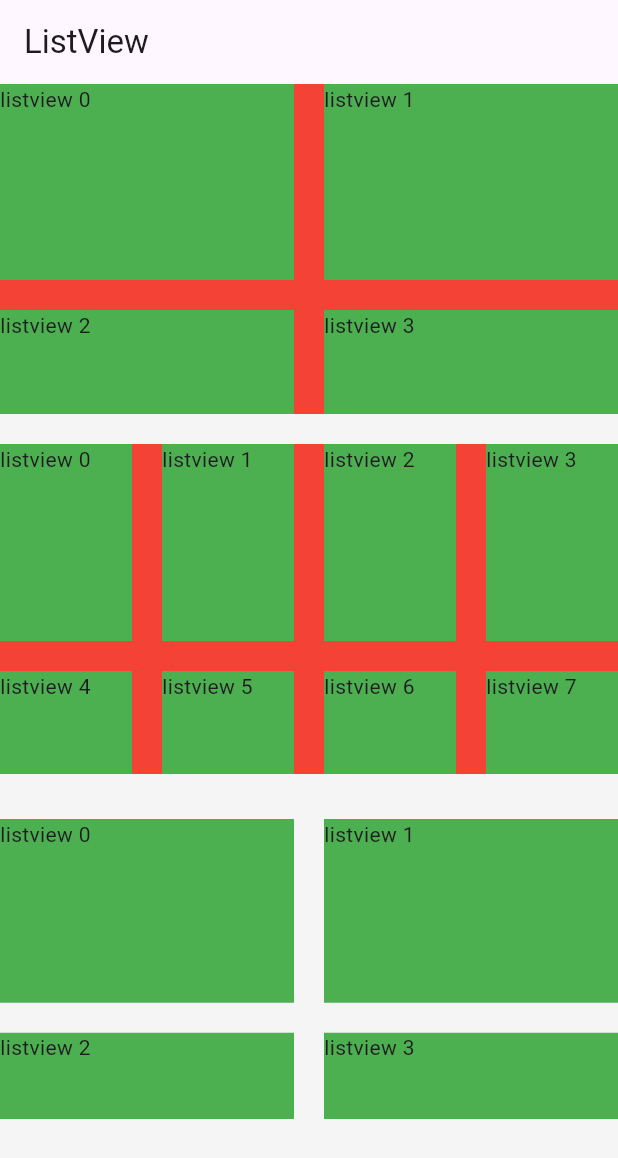
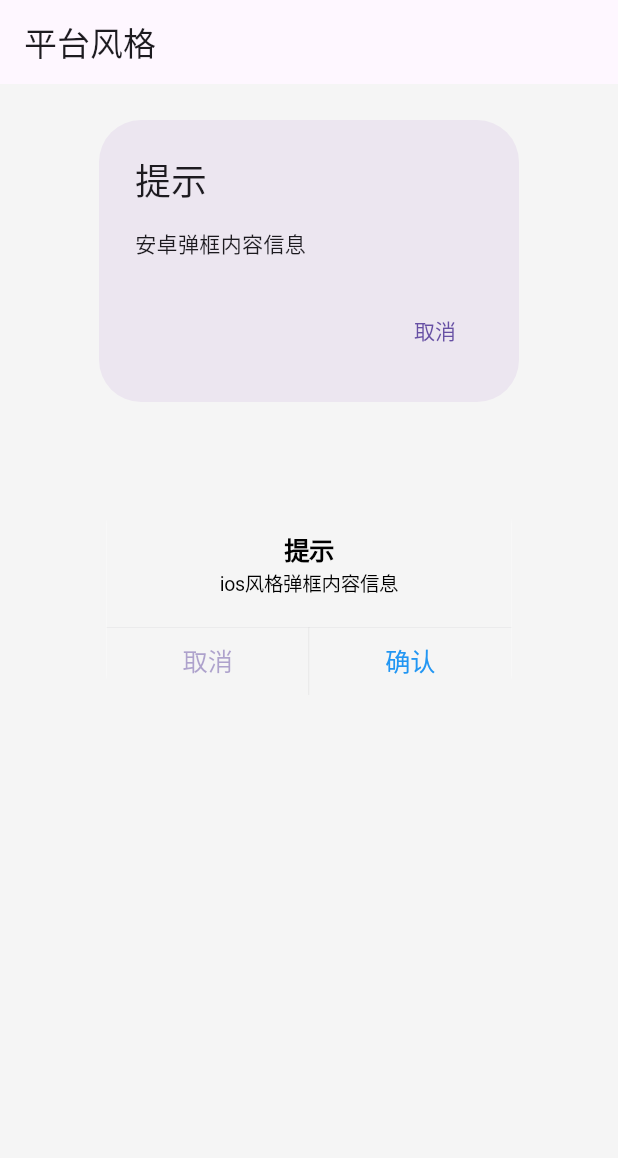
Before and after one commit to wxStart/flutter-dart-zhishi, a Flutter app: the screen it shows after launch, on a phone screen of 412 x 824 dp. Shown: the top 1158 px of the screen. Run offline on Flutter 3.47's test engine with Material 3 defaults, Android fonts, the phone set to English and light mode, and no system bars.

Commit message:
平台相关的代码

```diff
--- /dev/null
+++ b/lib/01常用/10.平台风格-弹窗.dart
@@ -0,0 +1,68 @@
+import 'package:flutter/material.dart';
+import 'package:flutter/cupertino.dart';
+import 'dart:io';
+
+class MaterialDemo extends StatelessWidget {
+  const MaterialDemo({super.key});
+
+  @override
+  Widget build(BuildContext context) {
+    return Container(
+      child: AlertDialog(
+        title: Text('提示'),
+        content: Text('安卓弹框内容信息'),
+        actions: [TextButton(onPressed: () {}, child: Text('取消'))],
+      ),
+    );
+  }
+}
+
+class CupertinoDemo extends StatelessWidget {
+  const CupertinoDemo({super.key});
+
+  @override
+  Widget build(BuildContext context) {
+    return Container(
+      child: const CupertinoAlertDialog(
+          title: Text('提示'),
+          content: Text('ios风格弹框内容信息'),
+          actions: [
+            CupertinoDialogAction(child: Text('取消')),
+            CupertinoDialogAction(
+                child: Text('确认', style: TextStyle(color: Colors.blue)))
+          ]),
+    );
+  }
+}
+
+class MyApp extends StatelessWidget {
+  @override
+  Widget build(BuildContext context) {
+    if (Platform.isIOS) {
+      // 判断是ios
+      print('ios');
+    }
+    if (Platform.isAndroid) {
+      // 判断是安卓
+      print('isAndroid');
+    }
+    return MaterialApp(
+      home: Scaffold(
+        backgroundColor: Colors.grey[100],
+        appBar: AppBar(
+          title: const Text('平台风格'),
+        ),
+        body: const Column(
+          children: [
+            // 安卓
+            MaterialDemo(),
+
+            // ios
+
+            CupertinoDemo()
+          ],
+        ),
+      ),
+    );
+  }
+}
--- a/lib/main.dart
+++ b/lib/main.dart
@@ -12,7 +12,8 @@ import 'package:flutter/material.dart';
 // import './01常用/08.按钮.dart';
 // import './01常用/09.列表组件-SingleChildScrollView.dart';
 // import './01常用/09.列表组件-ListView.dart';
-import './01常用/09.列表组件-GridView.dart';
+// import './01常用/09.列表组件-GridView.dart';
+import './01常用/10.平台风格-弹窗.dart';
 
 void main() => runApp(MyApp());
 
```
Also changed, not shown: 1 other file.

+ + +

§ **WORK TO COMPLETE**
Tally up the lines above containing "actions"; the number is the full answer.

§ **OUTPUT FOR THIS TASK**
2